So let’s talk about forever with our eyes wide open. Forever in terms of possession and ownership is a myth. When we start to consider deep time and deep history we need to start thinking as our Aboriginal cousins think – not as being separate and apart from the rivers and the trees and the millions of non-human species we share this amazing earth with, but one of them. I am not in possession of my life separate from those plants and animals that nourish and enrich my life.
It should come as a great relief to not have to work ourselves into the ground (no pun intended) so that we can be in possession of all this stuff that in the grand scheme of things we can’t possibly possess for longer than our fleeting life-times.
Philosophers have grappled with this over the centuries, cautioning against placing too much emphasis on the material aspects of our lives – acquiring stuff at the expense of building social and community connections and having a deep appreciation of the natural world. It was Einstein who said: “Look deep into nature and then you will understand everything better.” Inspiration for his writings, came from his long regular walks in the forest – these were his thinking walks.
I guess the take home lesson from this story is that the best and most profound discoveries such as those made by Einstein were not for possessing. He didn’t keep them to himself but shared them with us all. They were not intellectual property as we know it today. They existed well before Einstein came along. They were universal truths that became known to us as a result of thinking walks.
Most able bodied people possess the ability to take one of these thinking walks.

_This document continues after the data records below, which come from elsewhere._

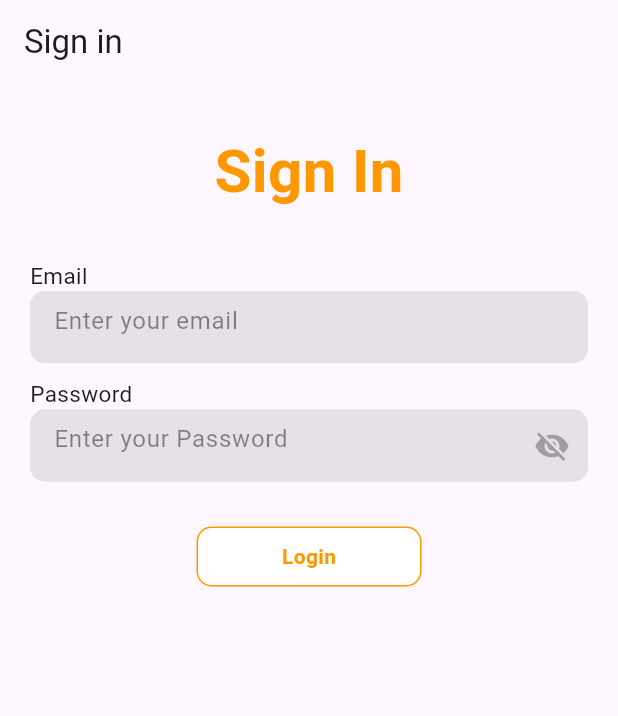
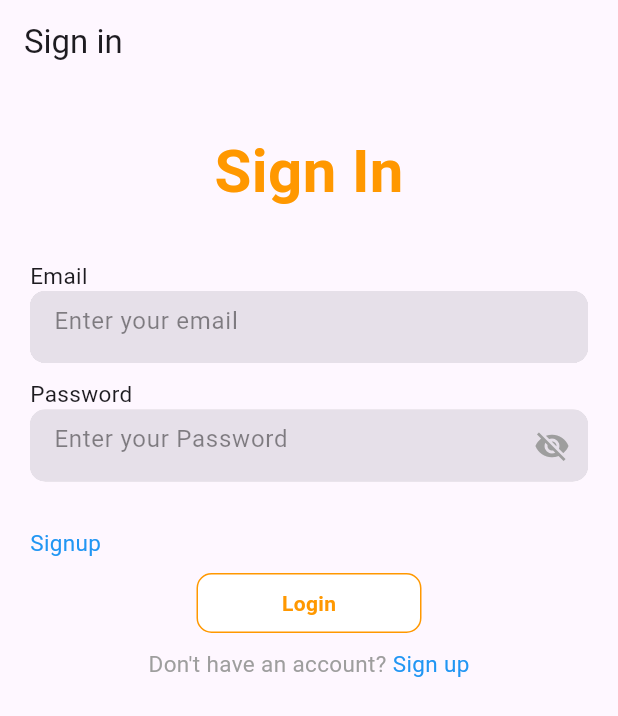
Before and after one commit to LesterLien/Google-AI-Hackathon-Project, a Flutter app: the screen it shows after launch, after a tap on "Login", on a phone screen of 412 x 824 dp. Shown: the top 716 px of the screen. Run offline on Flutter 3.47's test engine with Material 3 defaults, Android fonts, the phone set to English and light mode, and no system bars; our stand-ins replace firebase_core, google_generative_ai; accounts and stored records are empty; network calls fail.

Commit message:
Initial signup UI and some fixes

```diff
--- a/lib/login.dart
+++ b/lib/login.dart
@@ -1,8 +1,9 @@
 import 'package:flutter/material.dart';
 import 'package:hackathonproject/form_Container_widget.dart';
+import 'signup.dart';
 
 class Login extends StatefulWidget {
-  const Login({super.key});
+  const Login({Key? key}) : super(key: key);
 
   @override
   State<Login> createState() => _LoginState();
@@ -35,7 +36,7 @@ Widget build(BuildContext context) {
             SizedBox(height: 30),
             Text(
               "Sign In",
-            style: TextStyle(fontSize: 40, fontWeight: FontWeight.bold, color: Colors.orange), // Set text color to orange
+              style: TextStyle(fontSize: 40, fontWeight: FontWeight.bold, color: Colors.orange),
             ),
             SizedBox(height: 30),
             Row(
@@ -44,7 +45,7 @@ Widget build(BuildContext context) {
                   "Email",
                   style: TextStyle(fontSize: 15),
                 ),
-              Spacer(), // Add Spacer to push the text to the far left
+                Spacer(),
               ],
             ),
             FormContainerWidget(
@@ -59,7 +60,7 @@ Widget build(BuildContext context) {
                   "Password",
                   style: TextStyle(fontSize: 15),
                 ),
-              Spacer(), // Add Spacer to push the text to the far left
+                Spacer(),
               ],
             ),
             FormContainerWidget(
@@ -70,15 +71,30 @@ Widget build(BuildContext context) {
             SizedBox(height: 30),
             GestureDetector(
               onTap: () {
+                Navigator.push(context, MaterialPageRoute(builder: (context) => SignUp()));
+              },
+              child: Row(
+                children: [
+                  Text(
+                    "Signup",
+                    style: TextStyle(fontSize: 15, color: Colors.blue),
+                  ),
+                  Spacer(),
+                ],
+              ),
+            ),
+            SizedBox(height: 10),
+            GestureDetector(
+              onTap: () {
                 signIn();
               },
               child: Container(
-              width: 150, // Adjust width here
-              height: 40, // Adjust height here
+                width: 150,
+                height: 40,
                 decoration: BoxDecoration(
                   color: Colors.white,
                   borderRadius: BorderRadius.circular(10),
-                border: Border.all(color: Colors.orange), // Orange border
+                  border: Border.all(color: Colors.orange),
                 ),
                 child: Center(
                   child: isSigning
@@ -86,28 +102,37 @@ Widget build(BuildContext context) {
                       : Text(
                           "Login",
                           style: TextStyle(
-                          color: Colors.orange, // Orange text color
+                            color: Colors.orange,
                             fontWeight: FontWeight.bold,
                           ),
                         ),
                 ),
               ),
             ),
+            SizedBox(height: 10),
+            Row(
+              mainAxisAlignment: MainAxisAlignment.center,
+              children: [
+                Text(
+                  "Don't have an account? ",
+                  style: TextStyle(fontSize: 15, color: Colors.grey),
+                ),
+                GestureDetector(
+                  onTap: () {
+                    Navigator.push(context, MaterialPageRoute(builder: (context) => SignUp())); // Navigate to the signup.dart file
+                  },
+                  child: Text(
+                    "Sign up", // Change text to "Sign up"
+                    style: TextStyle(fontSize: 15, color: Colors.blue),
+                  ),
+                ),
+              ],
+            ),
           ],
         ),
       ),
     );
   }
-
-
-
-
-
-
-
-
-
-
 
   void signIn() async {
     setState(() {
```
Also changed, not shown: lib/signup.dart (added, +130 -0 lines), 1 other file. Lines whose indentation alone changed are shown as unchanged.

Who knows what might come of this time walking in the footsteps of those who have walked this way before.